#### WHAT YOU WILL DO:
From the listing below, pull each line that includes "Isaiah".

#### AVAILABLE DATA:
───

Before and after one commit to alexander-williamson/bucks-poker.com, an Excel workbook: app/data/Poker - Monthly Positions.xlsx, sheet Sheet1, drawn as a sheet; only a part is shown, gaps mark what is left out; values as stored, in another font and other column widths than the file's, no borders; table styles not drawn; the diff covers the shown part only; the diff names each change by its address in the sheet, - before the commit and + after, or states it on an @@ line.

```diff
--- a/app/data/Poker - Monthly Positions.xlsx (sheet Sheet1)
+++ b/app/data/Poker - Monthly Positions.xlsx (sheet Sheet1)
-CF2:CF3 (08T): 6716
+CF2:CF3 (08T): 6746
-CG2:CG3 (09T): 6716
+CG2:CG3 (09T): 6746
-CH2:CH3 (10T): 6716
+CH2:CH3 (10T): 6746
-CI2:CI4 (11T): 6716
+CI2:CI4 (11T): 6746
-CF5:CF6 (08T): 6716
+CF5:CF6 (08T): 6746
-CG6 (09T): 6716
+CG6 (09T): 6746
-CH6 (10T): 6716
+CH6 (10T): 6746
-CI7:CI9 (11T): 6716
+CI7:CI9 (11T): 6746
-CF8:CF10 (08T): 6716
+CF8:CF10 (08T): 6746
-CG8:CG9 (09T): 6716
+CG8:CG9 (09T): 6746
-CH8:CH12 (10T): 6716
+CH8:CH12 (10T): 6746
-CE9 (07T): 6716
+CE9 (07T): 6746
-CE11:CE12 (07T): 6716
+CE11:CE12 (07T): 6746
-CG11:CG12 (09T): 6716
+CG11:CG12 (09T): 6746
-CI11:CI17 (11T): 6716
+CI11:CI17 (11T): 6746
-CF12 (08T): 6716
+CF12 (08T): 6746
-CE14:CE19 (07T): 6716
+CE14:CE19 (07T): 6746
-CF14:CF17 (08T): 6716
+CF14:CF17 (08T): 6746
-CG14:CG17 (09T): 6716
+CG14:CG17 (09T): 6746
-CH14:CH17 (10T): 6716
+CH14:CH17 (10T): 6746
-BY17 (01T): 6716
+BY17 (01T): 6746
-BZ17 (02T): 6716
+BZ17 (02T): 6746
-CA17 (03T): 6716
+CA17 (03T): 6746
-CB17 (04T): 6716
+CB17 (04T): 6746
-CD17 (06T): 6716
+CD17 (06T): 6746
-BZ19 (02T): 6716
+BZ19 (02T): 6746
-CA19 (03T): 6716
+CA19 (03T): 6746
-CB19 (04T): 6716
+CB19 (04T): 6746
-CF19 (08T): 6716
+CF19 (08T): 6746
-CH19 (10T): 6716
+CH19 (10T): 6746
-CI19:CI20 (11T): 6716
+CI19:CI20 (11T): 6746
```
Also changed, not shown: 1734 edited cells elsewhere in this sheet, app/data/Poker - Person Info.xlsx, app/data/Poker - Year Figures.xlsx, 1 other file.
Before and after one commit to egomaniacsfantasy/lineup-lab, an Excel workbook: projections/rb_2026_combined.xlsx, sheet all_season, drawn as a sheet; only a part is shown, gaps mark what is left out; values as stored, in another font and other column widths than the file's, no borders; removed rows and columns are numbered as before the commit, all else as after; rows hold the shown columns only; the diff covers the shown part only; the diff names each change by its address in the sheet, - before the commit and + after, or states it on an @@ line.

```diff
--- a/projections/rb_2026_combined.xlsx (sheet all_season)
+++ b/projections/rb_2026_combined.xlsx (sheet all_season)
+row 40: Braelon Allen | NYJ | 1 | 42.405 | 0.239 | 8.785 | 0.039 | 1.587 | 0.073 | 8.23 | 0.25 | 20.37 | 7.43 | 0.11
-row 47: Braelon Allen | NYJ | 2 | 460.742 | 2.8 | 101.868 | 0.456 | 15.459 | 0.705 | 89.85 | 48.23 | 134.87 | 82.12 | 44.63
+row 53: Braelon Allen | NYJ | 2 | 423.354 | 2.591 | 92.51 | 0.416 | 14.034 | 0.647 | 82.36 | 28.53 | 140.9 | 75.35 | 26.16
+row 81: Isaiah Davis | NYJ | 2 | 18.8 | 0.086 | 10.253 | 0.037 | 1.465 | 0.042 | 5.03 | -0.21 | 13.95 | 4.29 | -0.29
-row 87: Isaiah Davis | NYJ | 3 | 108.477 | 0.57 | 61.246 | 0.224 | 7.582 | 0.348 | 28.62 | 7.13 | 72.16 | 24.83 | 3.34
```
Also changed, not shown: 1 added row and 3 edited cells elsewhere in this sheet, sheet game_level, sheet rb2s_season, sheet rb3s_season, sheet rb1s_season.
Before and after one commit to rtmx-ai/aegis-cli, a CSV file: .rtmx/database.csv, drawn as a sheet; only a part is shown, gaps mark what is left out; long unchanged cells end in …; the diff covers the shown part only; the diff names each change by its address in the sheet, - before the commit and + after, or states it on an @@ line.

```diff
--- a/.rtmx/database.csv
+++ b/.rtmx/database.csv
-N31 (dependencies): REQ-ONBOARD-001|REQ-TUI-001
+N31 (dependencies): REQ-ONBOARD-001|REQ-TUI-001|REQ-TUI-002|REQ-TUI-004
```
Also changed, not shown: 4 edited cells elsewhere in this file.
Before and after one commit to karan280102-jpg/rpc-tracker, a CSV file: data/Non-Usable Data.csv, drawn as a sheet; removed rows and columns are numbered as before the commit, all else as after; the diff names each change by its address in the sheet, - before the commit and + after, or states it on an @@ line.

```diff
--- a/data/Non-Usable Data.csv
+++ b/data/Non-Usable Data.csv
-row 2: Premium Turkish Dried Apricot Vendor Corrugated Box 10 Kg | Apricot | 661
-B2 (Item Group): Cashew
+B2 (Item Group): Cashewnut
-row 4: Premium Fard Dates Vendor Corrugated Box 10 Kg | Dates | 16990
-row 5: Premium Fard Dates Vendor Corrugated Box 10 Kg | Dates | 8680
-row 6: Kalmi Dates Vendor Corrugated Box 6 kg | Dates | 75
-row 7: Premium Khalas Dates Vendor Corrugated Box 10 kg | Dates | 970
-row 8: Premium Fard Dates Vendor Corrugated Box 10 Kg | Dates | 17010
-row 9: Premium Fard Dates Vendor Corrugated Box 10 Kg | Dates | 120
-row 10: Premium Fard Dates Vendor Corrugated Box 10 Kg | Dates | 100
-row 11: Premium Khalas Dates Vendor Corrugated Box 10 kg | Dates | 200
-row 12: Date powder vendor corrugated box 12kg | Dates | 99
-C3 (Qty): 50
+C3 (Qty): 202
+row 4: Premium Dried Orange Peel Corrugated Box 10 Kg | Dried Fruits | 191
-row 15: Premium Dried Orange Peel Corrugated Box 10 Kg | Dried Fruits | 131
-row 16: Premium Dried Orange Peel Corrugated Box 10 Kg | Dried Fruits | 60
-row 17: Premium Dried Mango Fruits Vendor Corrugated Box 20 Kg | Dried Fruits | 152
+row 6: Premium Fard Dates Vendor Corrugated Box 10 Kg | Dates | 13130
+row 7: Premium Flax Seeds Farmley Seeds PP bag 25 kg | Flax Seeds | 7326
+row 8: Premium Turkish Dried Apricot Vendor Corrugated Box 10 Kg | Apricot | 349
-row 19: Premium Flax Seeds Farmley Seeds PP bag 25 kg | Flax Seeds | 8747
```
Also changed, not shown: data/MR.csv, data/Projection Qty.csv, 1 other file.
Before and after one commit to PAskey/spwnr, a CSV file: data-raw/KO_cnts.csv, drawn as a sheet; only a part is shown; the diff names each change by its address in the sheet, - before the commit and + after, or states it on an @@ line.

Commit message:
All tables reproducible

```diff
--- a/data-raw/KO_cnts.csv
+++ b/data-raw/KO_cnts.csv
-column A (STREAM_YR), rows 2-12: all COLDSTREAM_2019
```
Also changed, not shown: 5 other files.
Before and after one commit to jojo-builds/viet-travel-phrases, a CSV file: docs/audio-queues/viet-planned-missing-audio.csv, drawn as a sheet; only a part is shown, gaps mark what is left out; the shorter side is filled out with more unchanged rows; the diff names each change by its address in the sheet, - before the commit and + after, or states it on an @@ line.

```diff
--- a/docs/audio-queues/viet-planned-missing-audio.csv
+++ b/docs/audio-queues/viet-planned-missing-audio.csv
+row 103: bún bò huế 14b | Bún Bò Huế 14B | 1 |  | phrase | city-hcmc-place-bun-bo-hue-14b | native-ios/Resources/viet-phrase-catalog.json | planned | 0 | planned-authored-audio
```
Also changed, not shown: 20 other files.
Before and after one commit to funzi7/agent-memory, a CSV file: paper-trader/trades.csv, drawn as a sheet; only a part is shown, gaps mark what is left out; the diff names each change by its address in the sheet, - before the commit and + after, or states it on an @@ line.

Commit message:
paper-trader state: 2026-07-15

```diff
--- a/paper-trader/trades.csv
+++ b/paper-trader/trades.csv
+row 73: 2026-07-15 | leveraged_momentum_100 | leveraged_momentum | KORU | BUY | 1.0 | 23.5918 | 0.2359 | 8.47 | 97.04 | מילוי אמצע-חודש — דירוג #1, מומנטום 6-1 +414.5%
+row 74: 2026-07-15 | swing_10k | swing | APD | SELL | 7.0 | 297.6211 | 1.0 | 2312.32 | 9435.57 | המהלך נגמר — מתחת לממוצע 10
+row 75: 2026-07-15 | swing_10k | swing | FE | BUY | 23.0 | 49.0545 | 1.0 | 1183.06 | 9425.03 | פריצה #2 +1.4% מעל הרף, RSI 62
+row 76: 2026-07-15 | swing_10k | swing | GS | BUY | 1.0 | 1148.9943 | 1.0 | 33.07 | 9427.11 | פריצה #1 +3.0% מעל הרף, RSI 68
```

───

#### WRITTEN RESPONSE:
+row 81: Isaiah Davis | NYJ | 2 | 18.8 | 0.086 | 10.253 | 0.037 | 1.465 | 0.042 | 5.03 | -0.21 | 13.95 | 4.29 | -0.29
-row 87: Isaiah Davis | NYJ | 3 | 108.477 | 0.57 | 61.246 | 0.224 | 7.582 | 0.348 | 28.62 | 7.13 | 72.16 | 24.83 | 3.34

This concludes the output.